To open a Lifetime ISA account:

  • Go to your chosen Lifetime ISA provider’s website
  • Follow the instructions to create an account
  • Have your National Insurance Number to hand
  • Use your debit card to make a lump sum contribution or bank details to set up a Direct Debit

You must also be between the ages of 18-39, and be a UK resident.

You can also open a LISA account over the telephone or with a postal application form. 

Sam Hodgson
Edited by Sam Hodgson -

Frequently Asked Questions

£4,000 for the 2022/23 tax year.

Yes, any dividends, capital gains or withdrawals will be 100% tax-free from a LISA.

No. Your Lifetime ISA allowance counts towards your total annual allowance, so if you have contributed £4,000 to a LISA then you can only contribute a further £16,000 to a standard ISA.

Yes, you can open a LISA if you already have a Cash ISA or Stocks and Shares ISA.

You will be charged more than the bonus you get if you make a withdrawal against the permitted LISA rules. This is because 25% of your withdrawal after the added government bonus will total more than 25% of your original contribution.

You can also lose money in a Stocks and Shares LISA if your investments fall in value.

No, you must be between the ages of 18 and 39 to open a Lifetime ISA.

Yes, if you do not use all of your LISA value for your first home, then you can take the remainder at age 60 without being charged.

You cannot transfer a Lifetime ISA to a standard ISA as this would be a way of avoiding the 25% charge for unsolicited withdrawals.

If you still hold your LISA when you die, it will form part of your estate and be liable to Inheritance Tax (IHT) just like any other investment.

Important Risk Information:

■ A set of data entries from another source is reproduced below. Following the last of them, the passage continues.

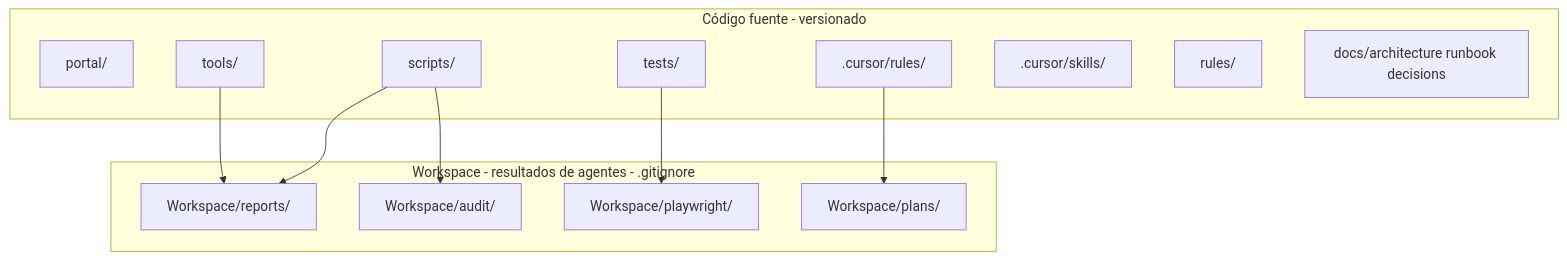
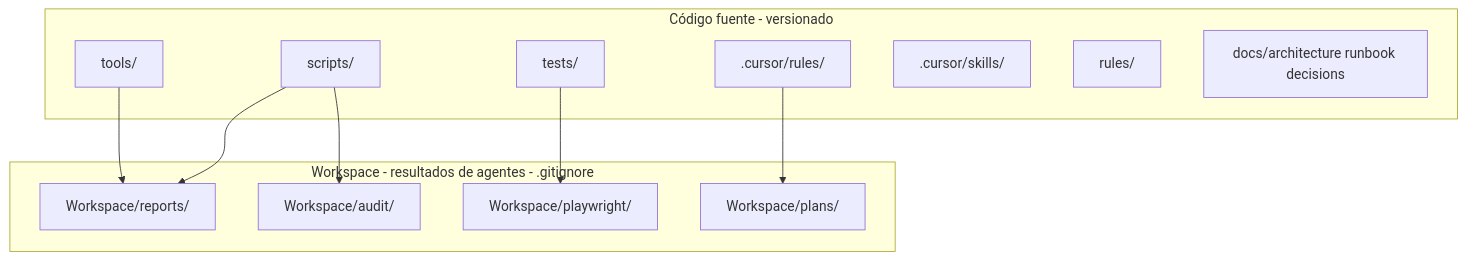
One commit to CARLOSPATINOVELEZ19/prueba-agente-po changed the diagram in docs/architecture/0-overview.md. Above: the diagram before and after it, drawn with Mermaid. The commit also changed other lines of this file and 6 other files, not shown here.

````diff
--- a/docs/architecture/0-overview.md
+++ b/docs/architecture/0-overview.md
@@ -54,26 +26,25 @@
 ```mermaid
 flowchart TB
     subgraph source [Código fuente - versionado]
-        portal[portal/]
         tests[tests/]
         scripts[scripts/]
         tools[tools/]
         cursorRules[.cursor/rules/]
         cursorSkills[.cursor/skills/]
         rules[rules/]
         docsSource["docs/architecture runbook decisions"]
     end
 
     subgraph workspace [Workspace - resultados de agentes - .gitignore]
         reports[Workspace/reports/]
         audit[Workspace/audit/]
         playwright[Workspace/playwright/]
         plans[Workspace/plans/]
     end
 
     scripts --> reports
     scripts --> audit
     tests --> playwright
     cursorRules --> plans
     tools --> reports
 ```
````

Capital at risk. Tax treatments depend on your individual circumstances and may change. The value of investments can go down in value as well as up, so you could get back less than you invest. It is therefore important that you understand the risks and commitments. This website aims to provide information to help you make your own informed decisions. It does not provide personal advice based on your circumstances. If you are unsure of how suitable an investment is for you, please seek personal advice.